April 1, 2011

Contact: Gabriela Schneider 202-742-1520

Some of the most important technology programs that keep Washington accountable are in danger of being eliminated.,, the IT Dashboard and other federal data transparency and government accountability programs are facing a massive budget cut — from $34 million to $2 million.[1] An intensely secretive budget process, in combination with Congress's budget cutting frenzy, has led to a situation where almost everyone is responsible for the cuts and no one is accountable. The provision to cut these programs started among House Republicans and was re-introduced by Senate Democrats.

Now the situation is even more dire. Recent news reports indicate that these sites will cease operations in the coming months unless their funding is saved.[2] Funding is set to run out beginning on April 20 for seven signature websites, including, and the IT Dashboard.

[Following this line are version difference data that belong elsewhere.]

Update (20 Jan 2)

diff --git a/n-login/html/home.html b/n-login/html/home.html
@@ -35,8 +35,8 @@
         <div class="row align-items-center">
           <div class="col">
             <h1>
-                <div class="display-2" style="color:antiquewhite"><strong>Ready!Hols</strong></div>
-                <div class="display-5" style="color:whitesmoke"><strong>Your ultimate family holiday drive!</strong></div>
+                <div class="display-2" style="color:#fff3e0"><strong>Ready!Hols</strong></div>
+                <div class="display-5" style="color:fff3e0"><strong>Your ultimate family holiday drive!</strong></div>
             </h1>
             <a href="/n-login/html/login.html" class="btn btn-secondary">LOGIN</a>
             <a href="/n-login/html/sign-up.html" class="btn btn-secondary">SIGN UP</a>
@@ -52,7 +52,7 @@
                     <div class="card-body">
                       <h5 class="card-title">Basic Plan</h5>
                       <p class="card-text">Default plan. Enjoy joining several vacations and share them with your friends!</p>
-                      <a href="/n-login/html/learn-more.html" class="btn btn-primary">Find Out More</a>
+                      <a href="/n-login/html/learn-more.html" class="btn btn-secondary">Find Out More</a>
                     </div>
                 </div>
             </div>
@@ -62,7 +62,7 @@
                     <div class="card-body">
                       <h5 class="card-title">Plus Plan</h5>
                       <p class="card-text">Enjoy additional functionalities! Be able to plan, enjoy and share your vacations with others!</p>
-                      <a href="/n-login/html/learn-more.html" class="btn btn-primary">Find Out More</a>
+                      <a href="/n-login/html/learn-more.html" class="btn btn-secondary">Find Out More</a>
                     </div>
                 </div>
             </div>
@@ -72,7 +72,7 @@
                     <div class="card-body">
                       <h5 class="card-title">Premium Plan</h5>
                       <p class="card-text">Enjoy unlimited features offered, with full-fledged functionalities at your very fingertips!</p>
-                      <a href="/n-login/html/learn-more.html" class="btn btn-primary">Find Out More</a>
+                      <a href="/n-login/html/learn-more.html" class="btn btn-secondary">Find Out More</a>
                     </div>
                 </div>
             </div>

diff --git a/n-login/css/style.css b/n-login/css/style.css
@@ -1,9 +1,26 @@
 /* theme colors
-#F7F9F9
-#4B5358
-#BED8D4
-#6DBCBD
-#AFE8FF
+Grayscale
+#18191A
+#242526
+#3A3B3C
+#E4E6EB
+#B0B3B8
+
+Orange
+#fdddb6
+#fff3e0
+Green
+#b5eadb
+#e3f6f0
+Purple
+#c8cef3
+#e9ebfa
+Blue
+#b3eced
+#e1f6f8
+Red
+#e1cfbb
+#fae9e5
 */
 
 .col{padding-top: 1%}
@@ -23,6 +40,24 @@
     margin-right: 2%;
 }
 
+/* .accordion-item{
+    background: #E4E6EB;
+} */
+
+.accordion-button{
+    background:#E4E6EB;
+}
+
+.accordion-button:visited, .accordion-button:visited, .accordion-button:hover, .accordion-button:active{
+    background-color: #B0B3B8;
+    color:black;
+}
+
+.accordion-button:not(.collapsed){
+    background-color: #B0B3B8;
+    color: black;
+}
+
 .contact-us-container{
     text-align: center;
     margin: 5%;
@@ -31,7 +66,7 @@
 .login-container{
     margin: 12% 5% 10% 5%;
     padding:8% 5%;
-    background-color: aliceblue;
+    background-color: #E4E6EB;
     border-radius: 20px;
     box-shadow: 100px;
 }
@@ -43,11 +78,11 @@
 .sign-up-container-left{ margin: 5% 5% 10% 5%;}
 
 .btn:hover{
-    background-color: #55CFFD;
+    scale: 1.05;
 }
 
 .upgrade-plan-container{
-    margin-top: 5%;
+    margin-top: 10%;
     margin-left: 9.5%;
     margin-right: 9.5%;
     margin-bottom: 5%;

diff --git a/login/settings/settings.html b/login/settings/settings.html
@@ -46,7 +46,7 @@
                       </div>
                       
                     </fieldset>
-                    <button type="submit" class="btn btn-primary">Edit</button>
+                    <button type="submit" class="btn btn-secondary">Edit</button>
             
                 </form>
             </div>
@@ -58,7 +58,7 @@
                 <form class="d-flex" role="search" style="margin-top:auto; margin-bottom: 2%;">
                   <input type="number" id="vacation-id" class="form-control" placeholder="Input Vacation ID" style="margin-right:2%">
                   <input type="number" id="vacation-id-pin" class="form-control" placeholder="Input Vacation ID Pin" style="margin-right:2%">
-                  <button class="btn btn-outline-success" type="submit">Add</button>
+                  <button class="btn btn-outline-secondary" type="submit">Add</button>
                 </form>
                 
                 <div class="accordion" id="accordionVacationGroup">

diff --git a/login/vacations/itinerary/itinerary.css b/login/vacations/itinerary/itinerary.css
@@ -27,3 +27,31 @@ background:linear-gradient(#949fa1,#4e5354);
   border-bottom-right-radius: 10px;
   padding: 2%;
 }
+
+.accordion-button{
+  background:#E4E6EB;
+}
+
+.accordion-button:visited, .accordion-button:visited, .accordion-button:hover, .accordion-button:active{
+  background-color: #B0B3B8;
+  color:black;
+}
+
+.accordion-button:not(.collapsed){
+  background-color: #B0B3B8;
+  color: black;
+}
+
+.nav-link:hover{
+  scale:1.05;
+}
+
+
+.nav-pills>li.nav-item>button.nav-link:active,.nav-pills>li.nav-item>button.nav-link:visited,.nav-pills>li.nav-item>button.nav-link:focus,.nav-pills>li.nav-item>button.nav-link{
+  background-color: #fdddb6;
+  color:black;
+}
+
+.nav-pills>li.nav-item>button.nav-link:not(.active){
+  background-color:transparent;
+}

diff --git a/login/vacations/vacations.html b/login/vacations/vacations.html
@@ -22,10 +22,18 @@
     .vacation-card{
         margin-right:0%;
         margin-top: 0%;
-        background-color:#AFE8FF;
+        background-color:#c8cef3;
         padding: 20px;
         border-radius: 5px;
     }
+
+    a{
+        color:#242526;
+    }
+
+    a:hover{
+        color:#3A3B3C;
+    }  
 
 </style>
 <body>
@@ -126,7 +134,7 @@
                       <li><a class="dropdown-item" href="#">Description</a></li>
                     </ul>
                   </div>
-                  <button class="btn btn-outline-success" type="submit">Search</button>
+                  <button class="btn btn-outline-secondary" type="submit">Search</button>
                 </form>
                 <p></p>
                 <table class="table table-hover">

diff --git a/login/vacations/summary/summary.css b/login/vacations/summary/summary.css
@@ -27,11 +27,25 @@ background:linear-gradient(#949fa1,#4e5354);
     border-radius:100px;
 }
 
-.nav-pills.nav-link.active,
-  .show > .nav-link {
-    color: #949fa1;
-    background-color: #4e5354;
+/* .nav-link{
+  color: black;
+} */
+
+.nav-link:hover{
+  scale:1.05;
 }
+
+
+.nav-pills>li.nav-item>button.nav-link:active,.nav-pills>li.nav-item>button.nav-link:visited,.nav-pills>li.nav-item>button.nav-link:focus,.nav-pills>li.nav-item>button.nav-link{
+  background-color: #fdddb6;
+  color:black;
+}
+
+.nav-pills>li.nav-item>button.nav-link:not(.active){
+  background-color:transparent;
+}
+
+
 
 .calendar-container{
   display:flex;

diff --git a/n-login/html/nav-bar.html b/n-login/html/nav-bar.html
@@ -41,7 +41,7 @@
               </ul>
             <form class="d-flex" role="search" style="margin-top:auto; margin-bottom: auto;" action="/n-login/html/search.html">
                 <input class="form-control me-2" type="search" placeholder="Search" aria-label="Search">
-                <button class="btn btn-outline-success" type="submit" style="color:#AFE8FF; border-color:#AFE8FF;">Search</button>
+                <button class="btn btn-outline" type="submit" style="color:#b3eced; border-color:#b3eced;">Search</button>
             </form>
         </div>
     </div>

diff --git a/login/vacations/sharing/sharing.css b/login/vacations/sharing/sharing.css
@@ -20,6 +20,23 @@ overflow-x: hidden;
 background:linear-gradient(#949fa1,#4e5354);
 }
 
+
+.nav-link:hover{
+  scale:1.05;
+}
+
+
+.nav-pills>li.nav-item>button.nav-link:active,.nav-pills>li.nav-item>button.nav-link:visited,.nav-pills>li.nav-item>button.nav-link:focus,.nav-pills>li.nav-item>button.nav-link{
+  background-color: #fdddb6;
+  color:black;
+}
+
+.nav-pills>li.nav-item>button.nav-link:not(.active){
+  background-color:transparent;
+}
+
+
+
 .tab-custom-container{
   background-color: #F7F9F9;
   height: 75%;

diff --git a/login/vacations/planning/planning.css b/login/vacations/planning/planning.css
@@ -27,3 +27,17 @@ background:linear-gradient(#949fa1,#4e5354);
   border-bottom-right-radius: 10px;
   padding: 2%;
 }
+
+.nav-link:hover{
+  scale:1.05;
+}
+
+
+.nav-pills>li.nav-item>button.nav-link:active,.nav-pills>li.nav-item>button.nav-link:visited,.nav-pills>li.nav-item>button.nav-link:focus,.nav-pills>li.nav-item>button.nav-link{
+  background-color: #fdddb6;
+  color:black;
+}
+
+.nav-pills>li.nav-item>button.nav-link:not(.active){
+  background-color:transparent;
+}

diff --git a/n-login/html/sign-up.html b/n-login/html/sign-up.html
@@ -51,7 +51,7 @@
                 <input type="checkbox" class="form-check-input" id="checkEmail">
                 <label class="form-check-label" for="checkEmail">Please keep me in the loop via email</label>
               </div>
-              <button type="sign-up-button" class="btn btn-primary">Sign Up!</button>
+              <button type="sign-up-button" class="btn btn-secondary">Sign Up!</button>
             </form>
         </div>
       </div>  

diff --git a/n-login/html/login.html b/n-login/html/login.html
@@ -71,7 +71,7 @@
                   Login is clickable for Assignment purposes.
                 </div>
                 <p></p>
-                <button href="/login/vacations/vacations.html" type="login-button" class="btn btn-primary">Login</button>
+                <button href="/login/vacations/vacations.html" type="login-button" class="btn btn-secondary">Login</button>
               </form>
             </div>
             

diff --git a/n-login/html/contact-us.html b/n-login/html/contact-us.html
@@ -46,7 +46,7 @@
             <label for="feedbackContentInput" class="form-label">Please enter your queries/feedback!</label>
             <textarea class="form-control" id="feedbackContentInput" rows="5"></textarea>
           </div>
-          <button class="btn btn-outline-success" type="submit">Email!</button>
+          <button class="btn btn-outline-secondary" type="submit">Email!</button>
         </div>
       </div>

These transparency programs offer huge returns to government and citizens alike. Data transparency can help the government operate more effectively and efficiently, thereby saving taxpayer money and aiding oversight. They can help restore trust in government and provide accountability on its spending and operations. Specifically, lets the public see for itself how the federal government spends money on grants and contracts, the IT Dashboard shows how much the government spends on information technology and provides a clearinghouse of government data sets.

How are these sites useful? By using the Office of Management and Budget’s IT Dashboard, the Sunlight Foundation was able to identify how much the government spent building and According to the IT Dashboard, has cost $8.3 million and has cost $13.3 million over the last few years. In fact, Vivek Kundra, Chief Information Officer for the U.S., recently said the IT Dashboard helped the administration cut over $3 billion in IT spending.[3]

Similarly, has been used by journalists to ascertain how much the government spent on government contracts, such as ProPublica’s reporting on BP’s contracts with the U.S. after last year’s Gulf Coast oil spill.[4] Likewise, Sunlight’s own “Clearspending” report used data to bring to light nearly $1.3 trillion in inaccurate federal spending data. This report led to a congressional hearing on this topic just a few weeks ago by the House Committee on Oversight and Government Reform.[5]

Support for these government transparency initiatives spans the political spectrum. The Federal Funding Accountability and Transparency Act (FFATA), the bill that created, was heralded by Democrats and Republicans alike. “An informed public is a better public,” said Senator Coburn in 2006, who introduced the bill along with then-Senator Obama. “This Web site is going to put control of our government back in control of our citizens.”[6]

There is no other current funding mechanism for these initiatives, which means if the budget cuts are indeed enacted, we can expect these beacons of online transparency to go stale or disappear altogether. Simply put, it may become impossible to implement the President’s landmark commitment to opening the government. At a time when federal spending is being scrutinized, shouldn’t we keep every tool available to measure how our tax dollars flow toward government expenditures?

Fully realized transparency would allow us to track every expense and truly understand how money — like that in the electronic government fund — flows to federal programs.

We cannot afford to let Washington’s transparency efforts go dark.


1. The funding source for these e-government initiatives is the Electronic Government Fund. For more information on that fund, please see this Congressional Research Service report:
5. Testimony available at

The Sunlight Foundation is a non-partisan non-profit that uses cutting-edge technology and ideas to make government transparent and accountable. Visit to learn more about Sunlight’s projects, including and Party Time.